Fire Service said the antennae were operating well within health and safety
guidelines and posed no hazard to health.
has mobile telephone base stations fitted to training towers of three
of its fire stations at Sudbury, Felixstowe and Woodbridge.
Chief Fire Officer Paul Hayden said in a statement: "Permission to
use our training towers was only given after a full risk assessment was
completed in order to identify any possible dangers to health.
installation meets the safety requirements of the National Radiological
Protection Board and we are fully satisfied that there are no risks to
the health and welfare of our staff or members of the public.
from the Fire Brigades Union in Suffolk, said: "Our members won't
use the towers until there is a guarantee they are safe. "We've seen
this happen up and down the country. It's more to do with money than health
from One2One said training towers were prime sites for their aerials up
and down the country because of their height. "This is the first
one we have had a problem with, as far as I am aware. "If there are
any concerns we go and meet with the fire people and discuss it with them."
"We are satisfied that mobile base stations operating within national
and international guidelines are safe and do not present a health risk,"
Robert Riedlinger and also:
starts on Cornish police mast
17 December, 2002, 15:48 GMT
started work on their sixth attempt
of a Cornish village are again protesting at the site of a new police
radio mast. Contractors, accompanied by six police officers, arrived early

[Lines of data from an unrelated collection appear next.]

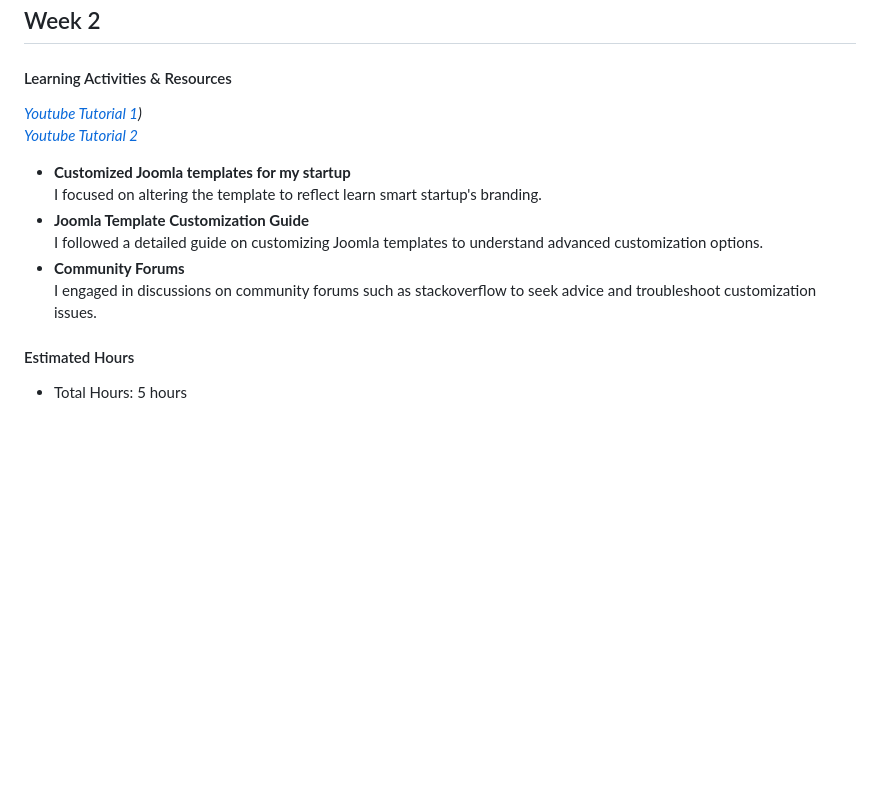
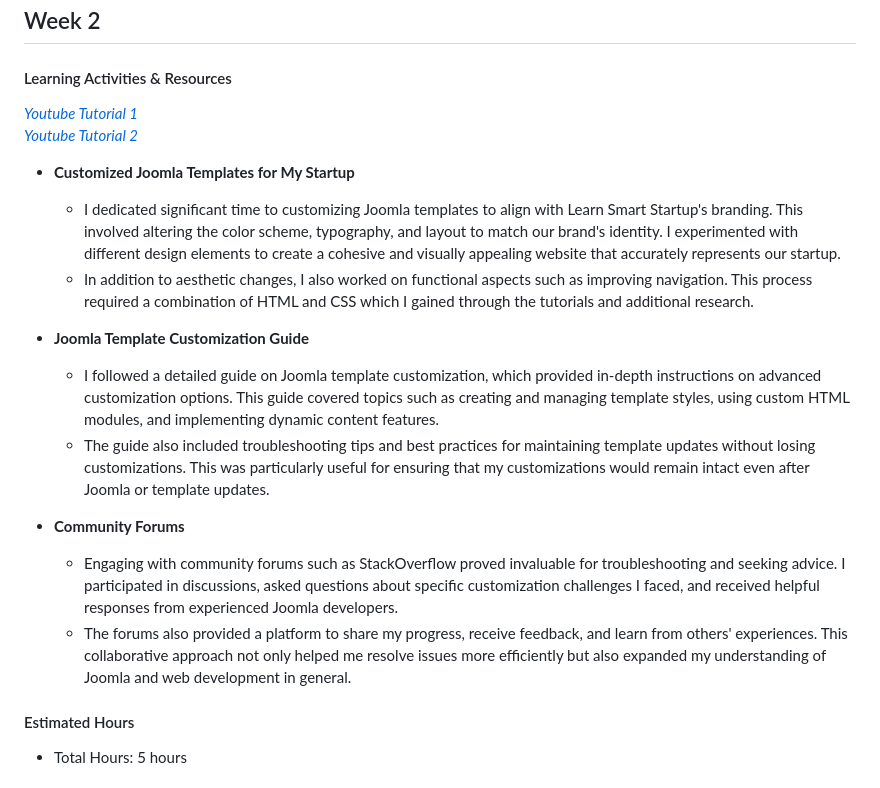
Before and after one commit to ruttovictor/LearnSmart-, a Markdown page: README.md, the part around the change. Drawn GitHub-style; blank space fills up the shorter version.

```diff
--- a/README.md
+++ b/README.md
@@ -22,15 +22,20 @@
 
 #### Learning Activities & Resources
 
-_[Youtube Tutorial 1](https://www.youtube.com/watch?v=HhxfeJarFsA&list=PLWPirh4EWFpEdUBvOvtVeXXzDtAW9jcWP))_ \
+_[Youtube Tutorial 1](https://www.youtube.com/watch?v=HhxfeJarFsA&list=PLWPirh4EWFpEdUBvOvtVeXXzDtAW9jcWP)_ \
 _[Youtube Tutorial 2](https://www.youtube.com/watch?v=nbtb8Ax4Mpc&pp=ygUYam9vbWxhIGJlZ2lubmVyIHR1dG9yaWFs)_
 
-- **Customized Joomla templates for my startup** \
-   I focused on altering the template to reflect learn smart startup's branding.
-- **Joomla Template Customization Guide** \
-   I followed a detailed guide on customizing Joomla templates to understand advanced customization options.
-- **Community Forums** \
-   I engaged in discussions on community forums such as stackoverflow to seek advice and troubleshoot customization issues.
+- **Customized Joomla Templates for My Startup**
+  - I dedicated significant time to customizing Joomla templates to align with Learn Smart Startup's branding. This involved altering the color scheme, typography, and layout to match our brand's identity. I experimented with different design elements to create a cohesive and visually appealing website that accurately represents our startup.
+   - In addition to aesthetic changes, I also worked on functional aspects such as improving navigation. This process required a combination of HTML and CSS which I gained through the tutorials and additional research.
+
+- **Joomla Template Customization Guide**
+  - I followed a detailed guide on Joomla template customization, which provided in-depth instructions on advanced customization options. This guide covered topics such as creating and managing template styles, using custom HTML modules, and implementing dynamic content features.
+   - The guide also included troubleshooting tips and best practices for maintaining template updates without losing customizations. This was particularly useful for ensuring that my customizations would remain intact even after Joomla or template updates.
+
+- **Community Forums**
+  - Engaging with community forums such as StackOverflow proved invaluable for troubleshooting and seeking advice. I participated in discussions, asked questions about specific customization challenges I faced, and received helpful responses from experienced Joomla developers.
+  - The forums also provided a platform to share my progress, receive feedback, and learn from others' experiences. This collaborative approach not only helped me resolve issues more efficiently but also expanded my understanding of Joomla and web development in general.
 
 #### Estimated Hours
 - Total Hours: 5 hours
```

on Tuesday morning at the Bossiney site to start work.
It was the
contractors' sixth attempt to add an extension to the existing telecommunications
mast owned by NTL. Local residents are concerned the mast poses a risk

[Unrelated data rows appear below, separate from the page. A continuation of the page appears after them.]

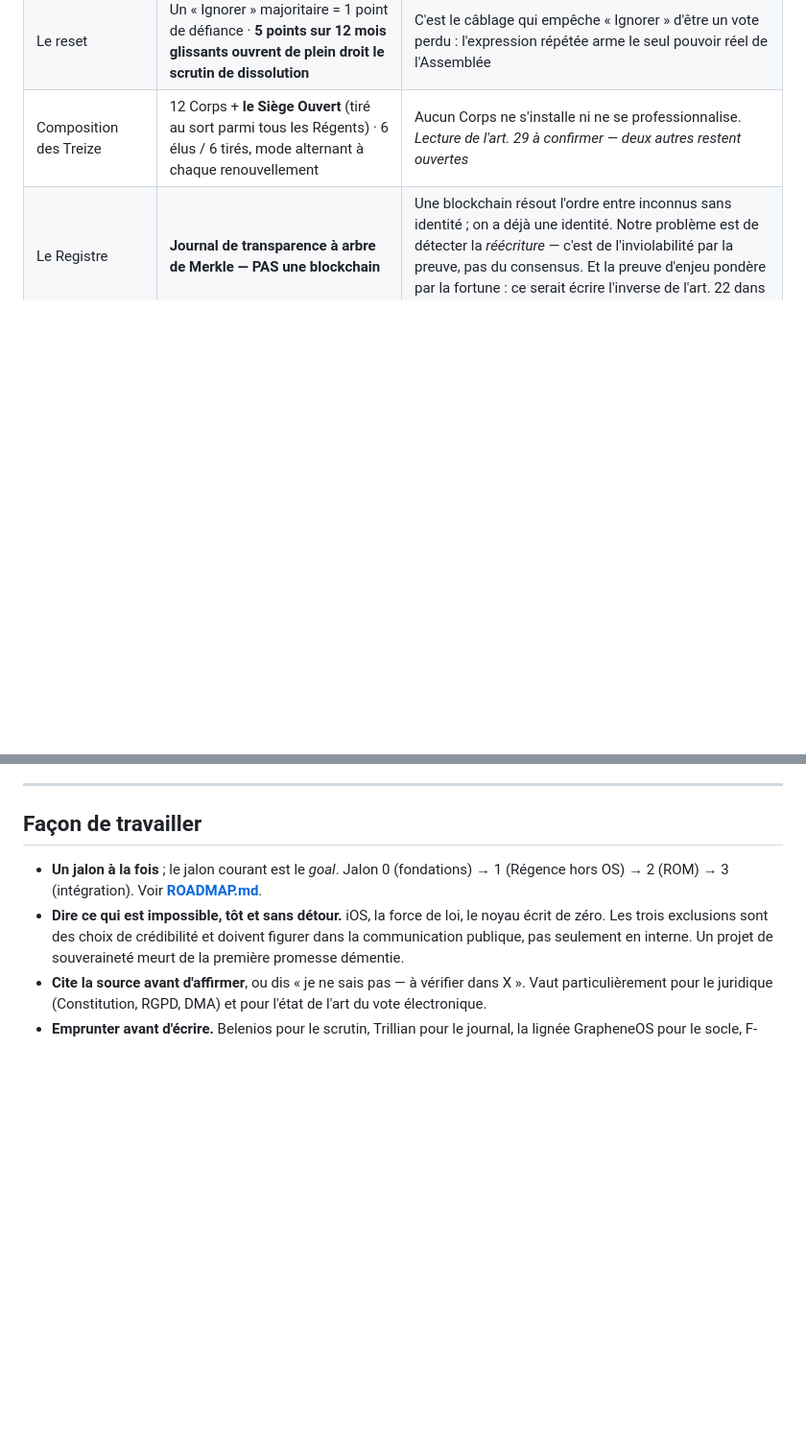
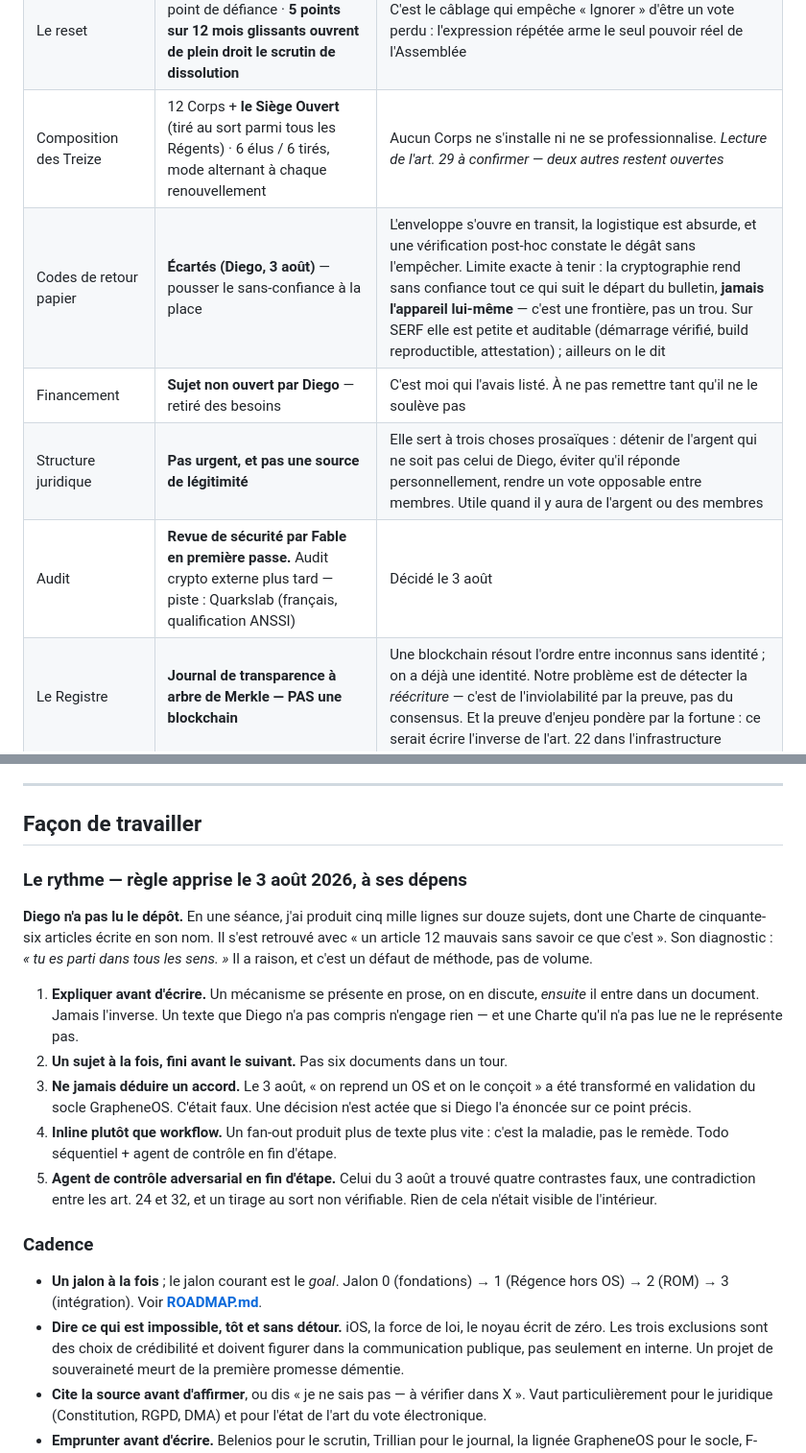
Before and after one commit to Aku-Origin/SERF, a Markdown page: CLAUDE.md, 2 parts joined by grey strips. Shown at 96% size. Drawn GitHub-style; blank space fills up the shorter version.

Commit message:
Rythme : expliquer avant d'écrire, un sujet à la fois
Règle apprise à mes dépens. En une séance j'ai produit cinq mille lignes sur
douze sujets, dont une Charte de cinquante-six articles écrite au nom de Diego —
qui ne l'a pas lue. Il s'est retrouvé avec « un article 12 mauvais sans savoir ce
que c'est ». Diagnostic : parti dans tous les sens. C'est un défaut de méthode.

- Expliquer avant d'écrire. Un texte que Diego n'a pas compris n'engage rien, et
  une Charte qu'il n'a pas lue ne le représente pas.
- Un sujet à la fois, fini avant le suivant.
- Ne jamais déduire un accord : « on reprend un OS et on le conçoit » a été
  transformé en validation du socle GrapheneOS. C'était faux.
- Inline plutôt que workflow : un fan-out produit plus de texte plus vite, c'est
  la maladie et non le remède.

Décisions rectifiées
- Codes de retour papier écartés. L'enveloppe s'ouvre en transit, la logistique
  est absurde, et une vérification post-hoc constate le dégât sans l'empêcher.
  On pousse le sans-confiance. Limite à tenir : la cryptographie rend sans
  confiance tout ce qui suit le départ du bulletin, jamais l'appareil lui-même.
  Sur SERF cette frontière est petite et auditable ; ailleurs on le dit.
- Financement retiré des besoins : sujet jamais ouvert par Diego.
- Structure juridique : pas urgent, et pas une source de légitimité.
- Audit : revue de sécurité par Fable en première passe.

Le Sans-Ciel

Co-Authored-By: Claude Opus 5 <noreply@anthropic.com>

```diff
--- a/CLAUDE.md
+++ b/CLAUDE.md
@@ -106,6 +106,10 @@ renversement, lui trouver son mécanisme dans la même séance.
 | Expressions de vote | **Oui · Non · À nuancer · Ignorer** | « À nuancer » renvoie en délibération. « Ignorer » récuse la question — ce n'est pas l'abstention, qui est le silence |
 | Le reset | Un « Ignorer » majoritaire = 1 point de défiance · **5 points sur 12 mois glissants ouvrent de plein droit le scrutin de dissolution** | C'est le câblage qui empêche « Ignorer » d'être un vote perdu : l'expression répétée arme le seul pouvoir réel de l'Assemblée |
 | Composition des Treize | 12 Corps + **le Siège Ouvert** (tiré au sort parmi tous les Régents) · 6 élus / 6 tirés, mode alternant à chaque renouvellement | Aucun Corps ne s'installe ni ne se professionnalise. *Lecture de l'art. 29 à confirmer — deux autres restent ouvertes* |
+| Codes de retour papier | **Écartés (Diego, 3 août)** — pousser le sans-confiance à la place | L'enveloppe s'ouvre en transit, la logistique est absurde, et une vérification post-hoc constate le dégât sans l'empêcher. Limite exacte à tenir : la cryptographie rend sans confiance tout ce qui suit le départ du bulletin, **jamais l'appareil lui-même** — c'est une frontière, pas un trou. Sur SERF elle est petite et auditable (démarrage vérifié, build reproductible, attestation) ; ailleurs on le dit |
+| Financement | **Sujet non ouvert par Diego** — retiré des besoins | C'est moi qui l'avais listé. À ne pas remettre tant qu'il ne le soulève pas |
+| Structure juridique | **Pas urgent, et pas une source de légitimité** | Elle sert à trois choses prosaïques : détenir de l'argent qui ne soit pas celui de Diego, éviter qu'il réponde personnellement, rendre un vote opposable entre membres. Utile quand il y aura de l'argent ou des membres |
+| Audit | **Revue de sécurité par Fable en première passe.** Audit crypto externe plus tard — piste : Quarkslab (français, qualification ANSSI) | Décidé le 3 août |
 | Le Registre | **Journal de transparence à arbre de Merkle — PAS une blockchain** | Une blockchain résout l'ordre entre inconnus sans identité ; on a déjà une identité. Notre problème est de détecter la *réécriture* — c'est de l'inviolabilité par la preuve, pas du consensus. Et la preuve d'enjeu pondère par la fortune : ce serait écrire l'inverse de l'art. 22 dans l'infrastructure |
 | Sécurisé par chaque citoyen | **Chaque appareil est témoin** : conserve la dernière tête signée, exige la preuve de cohérence, échange avec les appareils croisés | C'est la seule défense contre la vue scindée. Et la triche produit sa propre preuve : deux têtes incohérentes signées par l'opérateur le condamnent sans qu'aucune autorité n'arbitre |
 | Vote | **Droit et devoir**, sans sanction | Tenable seulement grâce aux quatre expressions : le silence n'est jamais nécessaire. Réciproquement le commun doit *rendre le vote votable* — sinon le devoir est un piège |
@@ -155,6 +159,28 @@ renversement, lui trouver son mécanisme dans la même séance.
 ---
 
 ## Façon de travailler
+
+### Le rythme — règle apprise le 3 août 2026, à ses dépens
+
+**Diego n'a pas lu le dépôt.** En une séance, j'ai produit cinq mille lignes sur douze sujets, dont
+une Charte de cinquante-six articles écrite en son nom. Il s'est retrouvé avec « un article 12
+mauvais sans savoir ce que c'est ». Son diagnostic : *« tu es parti dans tous les sens. »* Il a
+raison, et c'est un défaut de méthode, pas de volume.
+
+1. **Expliquer avant d'écrire.** Un mécanisme se présente en prose, on en discute, *ensuite* il entre
+   dans un document. Jamais l'inverse. Un texte que Diego n'a pas compris n'engage rien — et une
+   Charte qu'il n'a pas lue ne le représente pas.
+2. **Un sujet à la fois, fini avant le suivant.** Pas six documents dans un tour.
+3. **Ne jamais déduire un accord.** Le 3 août, « on reprend un OS et on le conçoit » a été transformé
+   en validation du socle GrapheneOS. C'était faux. Une décision n'est actée que si Diego l'a
+   énoncée sur ce point précis.
+4. **Inline plutôt que workflow.** Un fan-out produit plus de texte plus vite : c'est la maladie, pas
+   le remède. Todo séquentiel + agent de contrôle en fin d'étape.
+5. **Agent de contrôle adversarial en fin d'étape.** Celui du 3 août a trouvé quatre contrastes faux,
+   une contradiction entre les art. 24 et 32, et un tirage au sort non vérifiable. Rien de cela
+   n'était visible de l'intérieur.
+
+### Cadence
 
 - **Un jalon à la fois** ; le jalon courant est le *goal*. Jalon 0 (fondations) → 1 (Régence hors
   OS) → 2 (ROM) → 3 (intégration). Voir **[ROADMAP.md](ROADMAP.md)**.
```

fight's not over at all," said Deborah Squires, who lives next to
the mast. "This is definitely a very sad day but we shall now lobby
NTL, who have said they will look into a feasibility study to move the
mast. "We have also asked the North Cornwall planning office to postpone
the decision on the mast in Delabole."
St George of Airwave, the company installing the system, said: "There
has been a mast here for over 20 years and the exisiting telecoms and
TV equipment on it has been transmitting for many years apparently without
ill effect. "The planning system says that wherever possible you
should site your equipment on exisiting telecoms masts otherwise it will
lead to a proliferation of these masts around the country which obviously
mast is owned by NTL.
system is designed to improve communications for the police and other
Qaeda launching nationwide chemical attack on the USA
the outcry if the New York Times carried the front page headline "Al
Qaeda launching nationwide chemical attack on the USA". The reaction
to such a headline would make the US government's old Anthrax hoax panic
pale in comparison. The collective public response would probably even
exceed the horror that followed the 9/11 WTC attack.
attack is already well underway - but by a far more dangerious group than
the Al Qaeda 's of this world.
Bush administration continues down the path of appearing to be making
the USA secure from future terriorist attacks, it is allowing a far more
insidious attack to take place - one that is doing to the America people
far more damage than anything Al Qaeda could ever hope to achieve.
a scyscraper or nuke a city and they will eventually be rebuilt. Slowely
poison the entire nation however and the world's sole superpower inevitably
goes the way of the Roman Empire to become another antique ruin.
Al Qaeda bother making further attacks on America when all they need to
do is bunker down in some cave somewhere and wait until the US chemical
industry does the job for them?
from Don Maisch about the CI Omega report from january 4, 2003
poisoning our kids, toxins report says"
September 10, 2000
By Lucy Chubb
details on the US /Australian proposed Free Trade Agreement
On 12 December
the Senate referred the issues of GATS and Free Trade Agreement between
the US and Australia to the Senate Foreign Affairs, Defence and Trade
References Committee, for report by 27 November 2003. Submissions close
on March 21 2003.
Senate Hansard extract of 12 December showing Terms of Reference and Senate
(pages 7221 and 7222)
Senate Committee page detailing how people can make a submission, closing
Statement by Democrats' Trade spokesperson, Senator Aden Ridgeway;